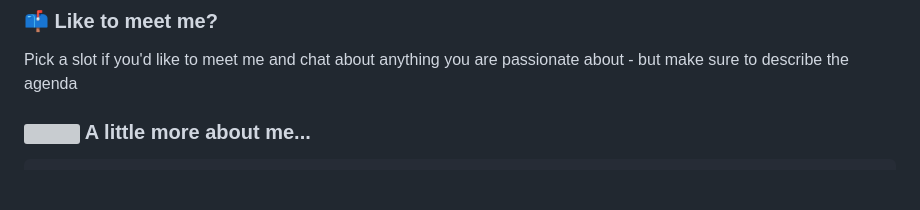
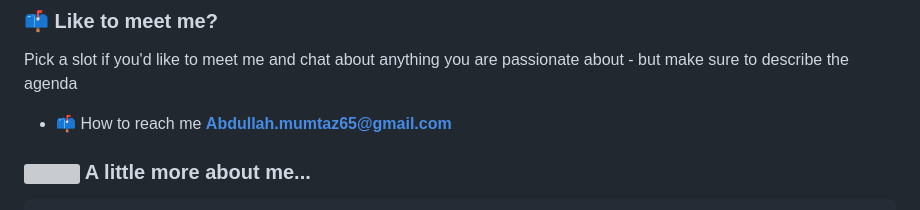
Before and after one commit to Abdullah-146/Abdullah-146, a Markdown page: README.md, the part around one of its changes. Rendered like a GitHub page; blank space fills up the shorter version; grey boxes are pictures that could not be loaded.

```diff
--- a/README.md
+++ b/README.md
@@ -15,6 +15,7 @@
 ### 📫 Like to meet me?
 
 Pick a slot if you'd like to meet me and chat about anything you are passionate about - but make sure to describe the agenda
+- 📫 How to reach me **Abdullah.mumtaz65@gmail.com**
 
 
 ### <img src="https://media.giphy.com/media/VgCDAzcKvsR6OM0uWg/giphy.gif" width="50"> A little more about me...
```
Also changed, not shown: other parts of README.md (+1 -1 lines).
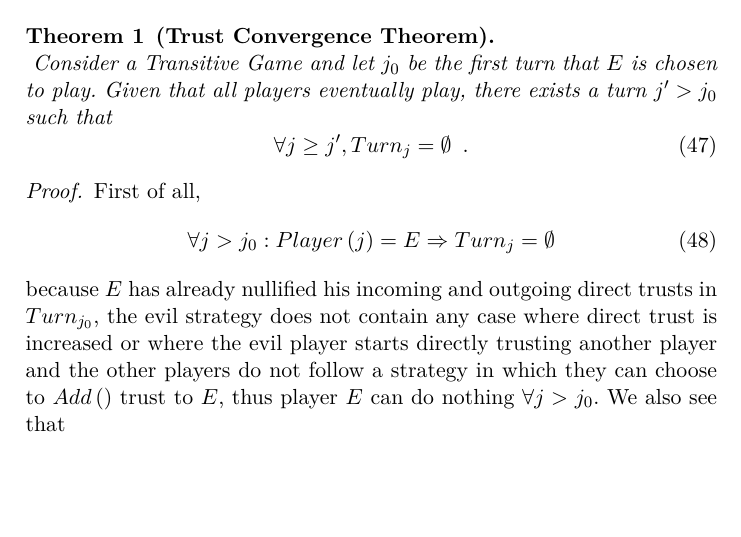
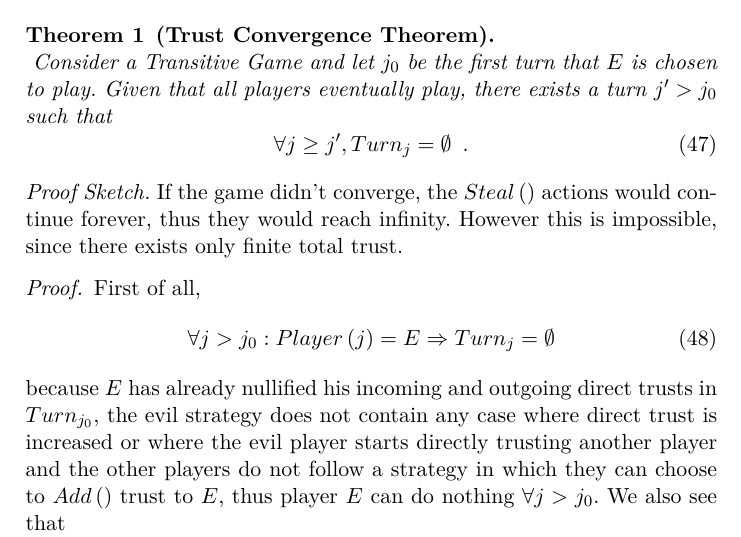
Before and after one commit to decrypto-org/TrustIsRisk, a LaTeX paper (paperEng.tex): part of page 15 of 28, cut so that both start at the same text, the shorter picture padded with empty space. Compiled offline with pdfLaTeX.

Commit message:
proof sketch for trust convergence theorem

```diff
--- a/paperEng.tex
+++ b/paperEng.tex
@@ -38,6 +38,8 @@
    \let\thelstnumber\origthelstnumber%
    \advance\c@lstnumber\@ne\relax}%
 }
+
+\newenvironment{proofsketch}{\textit{Proof Sketch.}}{}
 
 \bibliographystyle{splncs}
 
@@ -654,6 +656,10 @@ while (True)
           \forall j \geq j', Turn_j = \emptyset \enspace.
        \end{equation}
     \end{theorem}
+    \begin{proofsketch}
+       If the game didn't converge, the $Steal\left(\right)$ actions would continue forever, thus they would reach infinity.
+       However this is impossible, since there exists only finite total trust.
+    \end{proofsketch}
     \begin{proof}
        First of all,
        \begin{equation}
```
Also changed, not shown: paperEng.pdf.
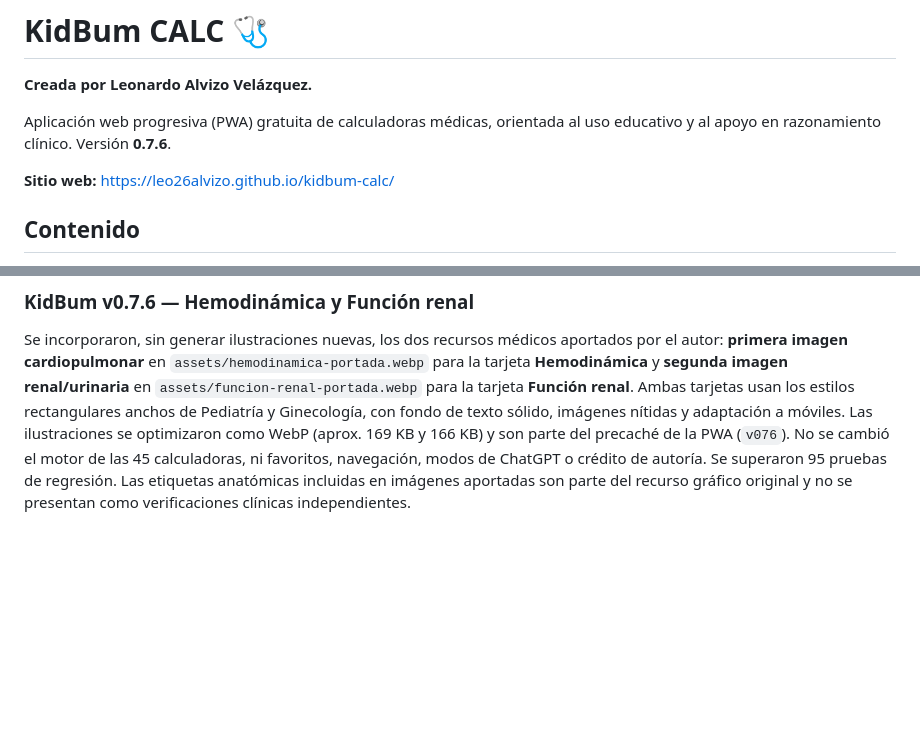
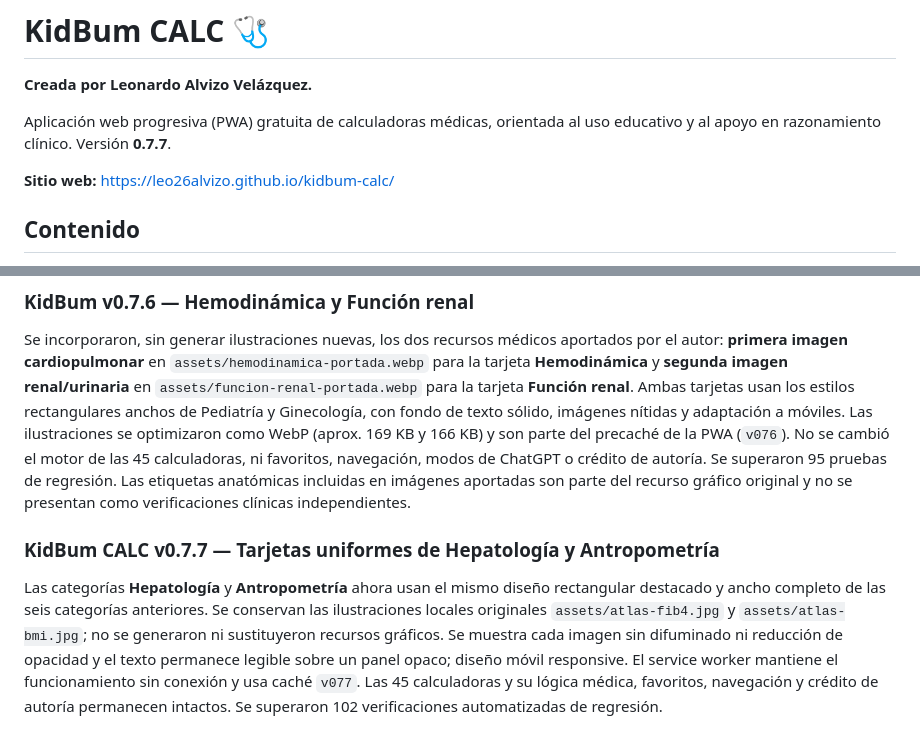
Before and after one commit to leo26alvizo/kidbum-calc, a Markdown page: README.md, 2 parts joined by grey strips. Drawn GitHub-style; blank space fills up the shorter version.

Commit message:
docs: KidBum v0.7.7 tarjetas uniformes para las ocho especialidades

```diff
--- a/README.md
+++ b/README.md
@@ -2,7 +2,7 @@
 
 **Creada por Leonardo Alvizo Velázquez.**
 
-Aplicación web progresiva (PWA) gratuita de calculadoras médicas, orientada al uso educativo y al apoyo en razonamiento clínico. Versión **0.7.6**.
+Aplicación web progresiva (PWA) gratuita de calculadoras médicas, orientada al uso educativo y al apoyo en razonamiento clínico. Versión **0.7.7**.
 
 **Sitio web:** https://leo26alvizo.github.io/kidbum-calc/
 
@@ -180,3 +180,8 @@ Se incorporó la ilustración del sistema nervioso proporcionada por el autor a
 ### KidBum v0.7.6 — Hemodinámica y Función renal
 
 Se incorporaron, sin generar ilustraciones nuevas, los dos recursos médicos aportados por el autor: **primera imagen cardiopulmonar** en `assets/hemodinamica-portada.webp` para la tarjeta **Hemodinámica** y **segunda imagen renal/urinaria** en `assets/funcion-renal-portada.webp` para la tarjeta **Función renal**. Ambas tarjetas usan los estilos rectangulares anchos de Pediatría y Ginecología, con fondo de texto sólido, imágenes nítidas y adaptación a móviles. Las ilustraciones se optimizaron como WebP (aprox. 169 KB y 166 KB) y son parte del precaché de la PWA (`v076`). No se cambió el motor de las 45 calculadoras, ni favoritos, navegación, modos de ChatGPT o crédito de autoría. Se superaron 95 pruebas de regresión. Las etiquetas anatómicas incluidas en imágenes aportadas son parte del recurso gráfico original y no se presentan como verificaciones clínicas independientes.
+
+
+### KidBum CALC v0.7.7 — Tarjetas uniformes de Hepatología y Antropometría
+
+Las categorías **Hepatología** y **Antropometría** ahora usan el mismo diseño rectangular destacado y ancho completo de las seis categorías anteriores. Se conservan las ilustraciones locales originales `assets/atlas-fib4.jpg` y `assets/atlas-bmi.jpg`; no se generaron ni sustituyeron recursos gráficos. Se muestra cada imagen sin difuminado ni reducción de opacidad y el texto permanece legible sobre un panel opaco; diseño móvil responsive. El service worker mantiene el funcionamiento sin conexión y usa caché `v077`. Las 45 calculadoras y su lógica médica, favoritos, navegación y crédito de autoría permanecen intactos. Se superaron 102 verificaciones automatizadas de regresión.
```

________________________________________

== TASK REQUIREMENTS ==
Please return the material above unchanged, with every picture removed.

== PROBLEM SOLUTION ==
Before and after one commit to Abdullah-146/Abdullah-146, a Markdown page: README.md, the part around one of its changes. Rendered like a GitHub page; blank space fills up the shorter version; grey boxes are pictures that could not be loaded.

```diff
--- a/README.md
+++ b/README.md
@@ -15,6 +15,7 @@
 ### 📫 Like to meet me?
 
 Pick a slot if you'd like to meet me and chat about anything you are passionate about - but make sure to describe the agenda
+- 📫 How to reach me **Abdullah.mumtaz65@gmail.com**
 
 
 ### <img src="https://media.giphy.com/media/VgCDAzcKvsR6OM0uWg/giphy.gif" width="50"> A little more about me...
```
Also changed, not shown: other parts of README.md (+1 -1 lines).
Before and after one commit to decrypto-org/TrustIsRisk, a LaTeX paper (paperEng.tex): part of page 15 of 28, cut so that both start at the same text, the shorter picture padded with empty space. Compiled offline with pdfLaTeX.

Commit message:
proof sketch for trust convergence theorem

```diff
--- a/paperEng.tex
+++ b/paperEng.tex
@@ -38,6 +38,8 @@
    \let\thelstnumber\origthelstnumber%
    \advance\c@lstnumber\@ne\relax}%
 }
+
+\newenvironment{proofsketch}{\textit{Proof Sketch.}}{}
 
 \bibliographystyle{splncs}
 
@@ -654,6 +656,10 @@ while (True)
           \forall j \geq j', Turn_j = \emptyset \enspace.
        \end{equation}
     \end{theorem}
+    \begin{proofsketch}
+       If the game didn't converge, the $Steal\left(\right)$ actions would continue forever, thus they would reach infinity.
+       However this is impossible, since there exists only finite total trust.
+    \end{proofsketch}
     \begin{proof}
        First of all,
        \begin{equation}
```
Also changed, not shown: paperEng.pdf.
Before and after one commit to leo26alvizo/kidbum-calc, a Markdown page: README.md, 2 parts joined by grey strips. Drawn GitHub-style; blank space fills up the shorter version.

Commit message:
docs: KidBum v0.7.7 tarjetas uniformes para las ocho especialidades

```diff
--- a/README.md
+++ b/README.md
@@ -2,7 +2,7 @@
 
 **Creada por Leonardo Alvizo Velázquez.**
 
-Aplicación web progresiva (PWA) gratuita de calculadoras médicas, orientada al uso educativo y al apoyo en razonamiento clínico. Versión **0.7.6**.
+Aplicación web progresiva (PWA) gratuita de calculadoras médicas, orientada al uso educativo y al apoyo en razonamiento clínico. Versión **0.7.7**.
 
 **Sitio web:** https://leo26alvizo.github.io/kidbum-calc/
 
@@ -180,3 +180,8 @@ Se incorporó la ilustración del sistema nervioso proporcionada por el autor a
 ### KidBum v0.7.6 — Hemodinámica y Función renal
 
 Se incorporaron, sin generar ilustraciones nuevas, los dos recursos médicos aportados por el autor: **primera imagen cardiopulmonar** en `assets/hemodinamica-portada.webp` para la tarjeta **Hemodinámica** y **segunda imagen renal/urinaria** en `assets/funcion-renal-portada.webp` para la tarjeta **Función renal**. Ambas tarjetas usan los estilos rectangulares anchos de Pediatría y Ginecología, con fondo de texto sólido, imágenes nítidas y adaptación a móviles. Las ilustraciones se optimizaron como WebP (aprox. 169 KB y 166 KB) y son parte del precaché de la PWA (`v076`). No se cambió el motor de las 45 calculadoras, ni favoritos, navegación, modos de ChatGPT o crédito de autoría. Se superaron 95 pruebas de regresión. Las etiquetas anatómicas incluidas en imágenes aportadas son parte del recurso gráfico original y no se presentan como verificaciones clínicas independientes.
+
+
+### KidBum CALC v0.7.7 — Tarjetas uniformes de Hepatología y Antropometría
+
+Las categorías **Hepatología** y **Antropometría** ahora usan el mismo diseño rectangular destacado y ancho completo de las seis categorías anteriores. Se conservan las ilustraciones locales originales `assets/atlas-fib4.jpg` y `assets/atlas-bmi.jpg`; no se generaron ni sustituyeron recursos gráficos. Se muestra cada imagen sin difuminado ni reducción de opacidad y el texto permanece legible sobre un panel opaco; diseño móvil responsive. El service worker mantiene el funcionamiento sin conexión y usa caché `v077`. Las 45 calculadoras y su lógica médica, favoritos, navegación y crédito de autoría permanecen intactos. Se superaron 102 verificaciones automatizadas de regresión.
```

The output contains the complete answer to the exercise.